Dr Xavier Sirault, Director of the node, shared a number of the facility’s highlights including PlantScan (a 3D imaging platform), ArduCrop (a wireless infrared canopy temperature sensor network), HeliPod (airborne imaging), Phenomobile Lite (an advanced mobile research platform used in non-destructive, high throughput plant phenotyping in the field) and growth chambers.

The President also visited the National Arboretum in Canberra, where he planted a sapling of Mahogany (Toona ciliata) and the ANU-CSIRO Centre for Genomics, Metabolomics and Bioinformatics.

“Sri Lanka can learn a lot from these centres about preserving environment, increasing forest density, and agriculture and food crop research,” said His Excellency Somasundaram Skandakumar, High Commissioner of Sri Lanka.

To find out more about Phenomobile Lite or any other services offered by the APPF node at CSIRO Canberra, please contact Dr Xavier Sirault.

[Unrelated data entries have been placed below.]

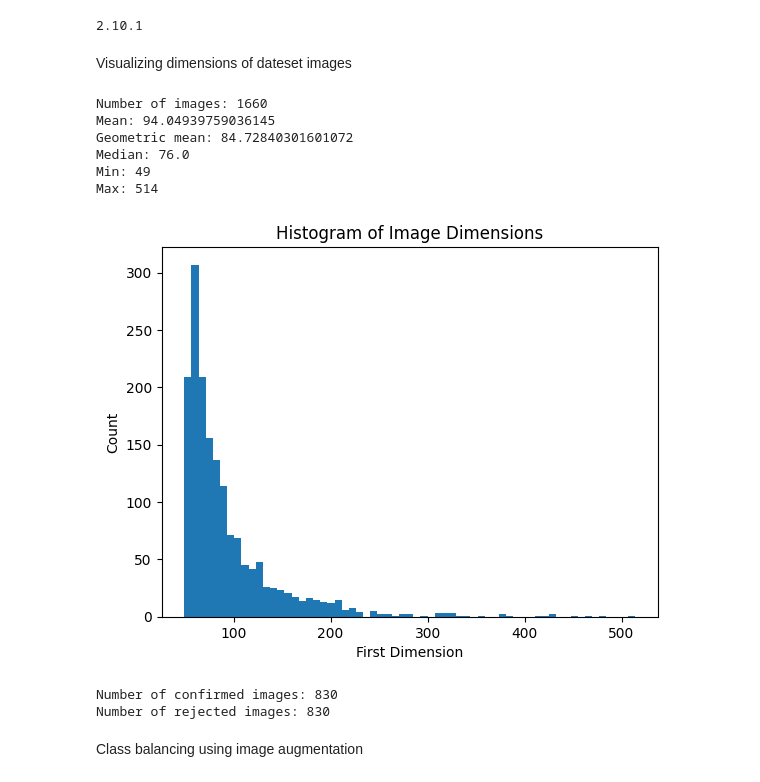
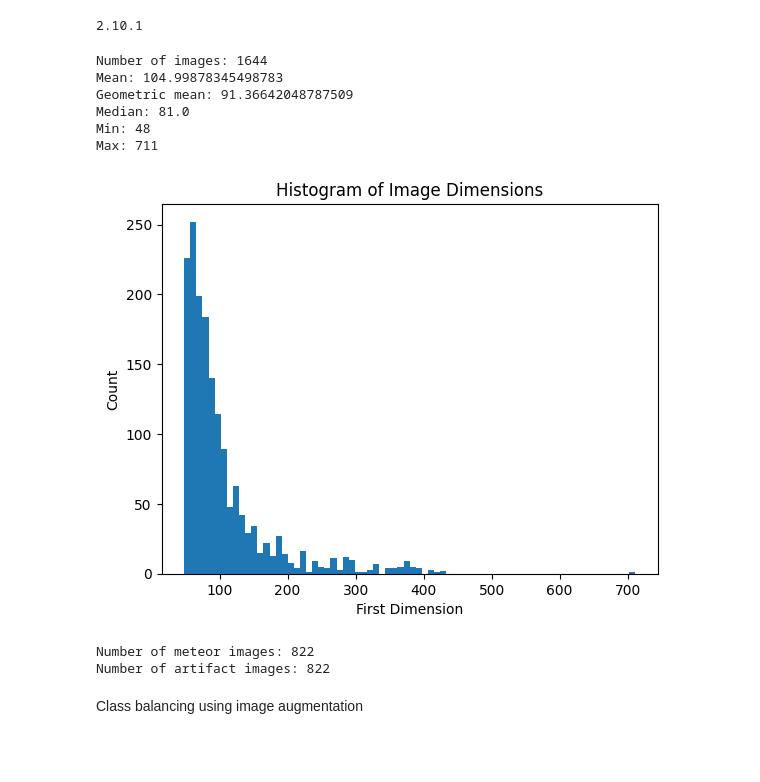
Before and after one commit to 9helix/GMNmeteorNet, a Jupyter notebook: data augmentation.ipynb, the cells around one changed output. Drawn from its saved outputs; the diff is of its cells as text; code cells hidden in the pictures; blank space fills up the shorter version.

```diff
--- a/data augmentation.ipynb
+++ b/data augmentation.ipynb
@@ -13,70 +14,75 @@ import statistics
 print(tf.__version__)
 # %% [output]
 2.10.1
-# %% [markdown]
-Visualizing dimensions of dateset images
 # %%
 dataset = "../mldataset/cropped"
-dirs = [os.path.join(dataset, "ConfirmedFiles"),
-        os.path.join(dataset, "RejectedFiles")]
+dirs = [os.path.join(dataset, "Meteors"), os.path.join(dataset, "Artifacts")]
 dimensions = []
 
 for i in dirs:
     for j in os.listdir(i):
 
-        imgs = os.path.join(i, j, "images")
-        if not os.path.exists(imgs):
-            continue
-        for img in os.listdir(imgs):
+        img = os.path.join(i, j)
 
-            img = os.path.join(imgs, img)
+        if "synthesized" in img:
 
+            for synth in os.listdir(img):
+                img3 = os.path.join(img, synth)
+
+                img2 = Image.open(img3)
+                img_array = np.array(img2)
+                dimensions.append(img_array.shape[0])
+                img_array = np.expand_dims(img_array, axis=-1)
+        else:
             img = Image.open(img)
             img_array = np.array(img)
             dimensions.append(img_array.shape[0])
             img_array = np.expand_dims(img_array, axis=-1)
 
 print("Number of images:", len(dimensions))
 print("Mean:", np.mean(dimensions))
 print("Geometric mean:", statistics.geometric_mean(dimensions))
 print("Median:", np.median(dimensions))
 print("Min:", np.min(dimensions))
 print("Max:", np.max(dimensions))
 
 plt.hist(dimensions, bins="auto")
 
 plt.xlabel("First Dimension")
 plt.ylabel("Count")
 plt.title("Histogram of Image Dimensions")
 plt.show()
 # %% [output]
-Number of images: 1660
-Mean: 94.04939759036145
-Geometric mean: 84.72840301601072
-Median: 76.0
-Min: 49
-Max: 514
+Number of images: 1644
+Mean: 104.99878345498783
+Geometric mean: 91.36642048787509
+Median: 81.0
+Min: 48
+Max: 711
-[figure, old version]
+[figure, new version]
 # %%
 confirmed_num = 0
-for subfolder in os.listdir(dirs[0]):
-    imgs = os.path.join(dirs[0], subfolder, "images")
-    confirmed_num += len(os.listdir(imgs))
-print("Number of confirmed images:", confirmed_num)
+
+confirmed_num += len(os.listdir(dirs[0]))
+print("Number of meteor images:", confirmed_num)
 
 rejected_images = []
 rejected_num = 0
-for subfolder in os.listdir(dirs[1]):
-    if not os.path.exists(os.path.join(dirs[1], subfolder, "images")):
-        continue
-    imgs = os.path.join(dirs[1], subfolder, "images")
-    rejected_images += [os.path.join(imgs, filename)
-                        for filename in os.listdir(imgs)]
-    rejected_num += len(os.listdir(imgs))
-print("Number of rejected images:", rejected_num)
+
+for filename in os.listdir(dirs[1]):
+    if "synthesized" in filename:
+        rejected_images += [
+            os.path.join(dirs[1], filename, synth)
+            for synth in os.listdir(os.path.join(dirs[1], filename))
+        ]
+    else:
+        rejected_images.append(os.path.join(dirs[1], filename))
+
+rejected_num = len(rejected_images)
+print("Number of artifact images:", rejected_num)
 # %% [output]
-Number of confirmed images: 830
-Number of rejected images: 830
+Number of meteor images: 822
+Number of artifact images: 822
 # %% [markdown]
 Class balancing using image augmentation
 # %%
```
Also changed, not shown: parts of 15 cells of this notebook, 2 other files.
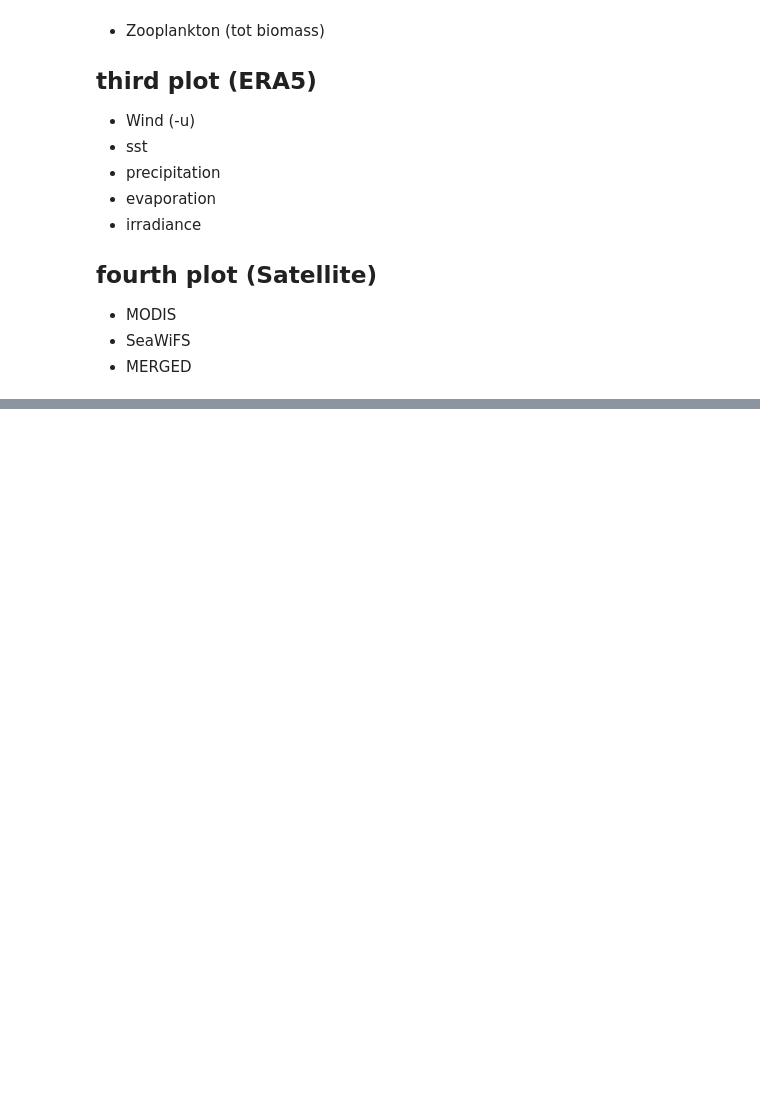
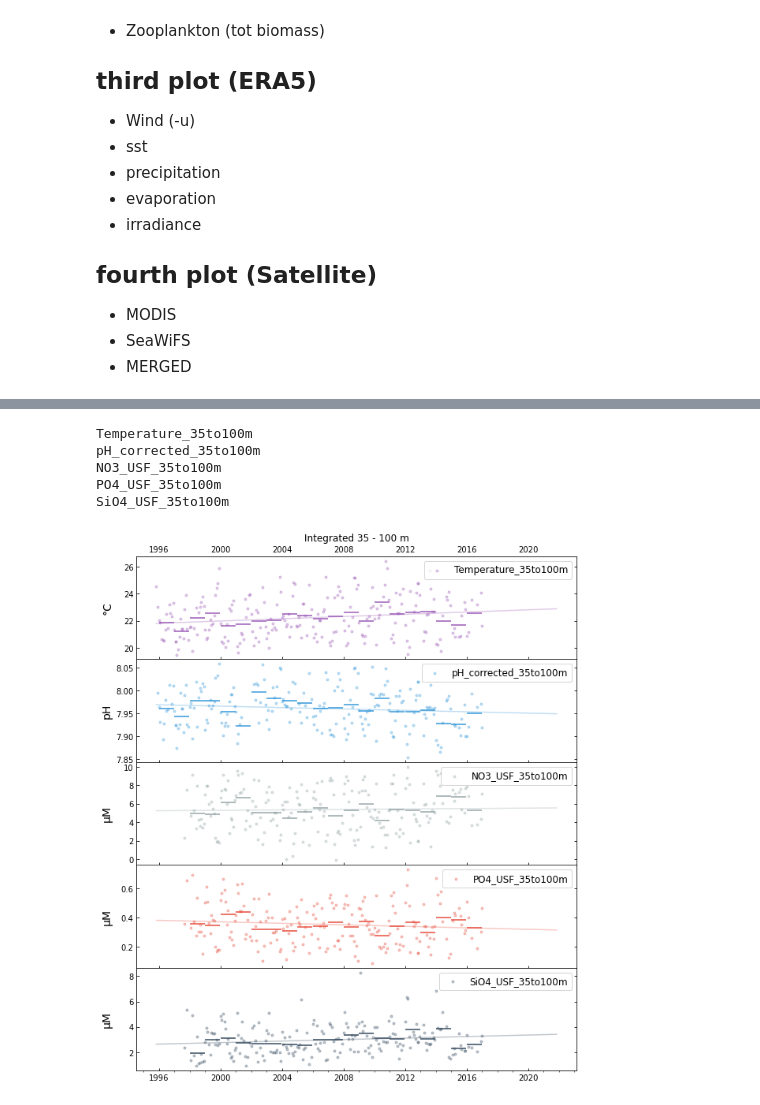
Before and after one commit to ben1post/BennyPhD, a Jupyter notebook: CaRiaco/SCRIPPS/CARIACO_data/Manuscript2DataAnalysis/DataCatalogueViz/Plots_TIMESERIESDATA.ipynb, the cells around one changed output, grey strips where cells are left out. Drawn from its saved outputs; the diff is of its cells as text; code cells hidden in the pictures; blank space fills up the shorter version.

```diff
--- a/CaRiaco/SCRIPPS/CARIACO_data/Manuscript2DataAnalysis/DataCatalogueViz/Plots_TIMESERIESDATA.ipynb
+++ b/CaRiaco/SCRIPPS/CARIACO_data/Manuscript2DataAnalysis/DataCatalogueViz/Plots_TIMESERIESDATA.ipynb
@@ -63,0 +170,14 @@ CARIACO.Temperature.plot()
+# %%
+plot_cols = ['Temperature_35to100m', 'pH_corrected_35to100m', 'NO3_USF_35to100m', 'PO4_USF_35to100m', 'SiO4_USF_35to100m']
+y_label = ['°C', 'pH', 'µM', 'µM', 'µM']
+no_of_rows = len(plot_cols)
+
+plottimeseries(plot_cols, y_label, no_of_rows, title='Integrated 35 - 100 m')
+plt.savefig("NewTimeSeriesPlots/TS1_TemppHNuts_35to100m.png")
+# %% [output]
+Temperature_35to100m
+pH_corrected_35to100m
+NO3_USF_35to100m
+PO4_USF_35to100m
+SiO4_USF_35to100m
+[figure, added]
```
Also changed, not shown: parts of 13 cells of this notebook, 6 other files.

Find out more about the Australian Plan Phenomics Facility.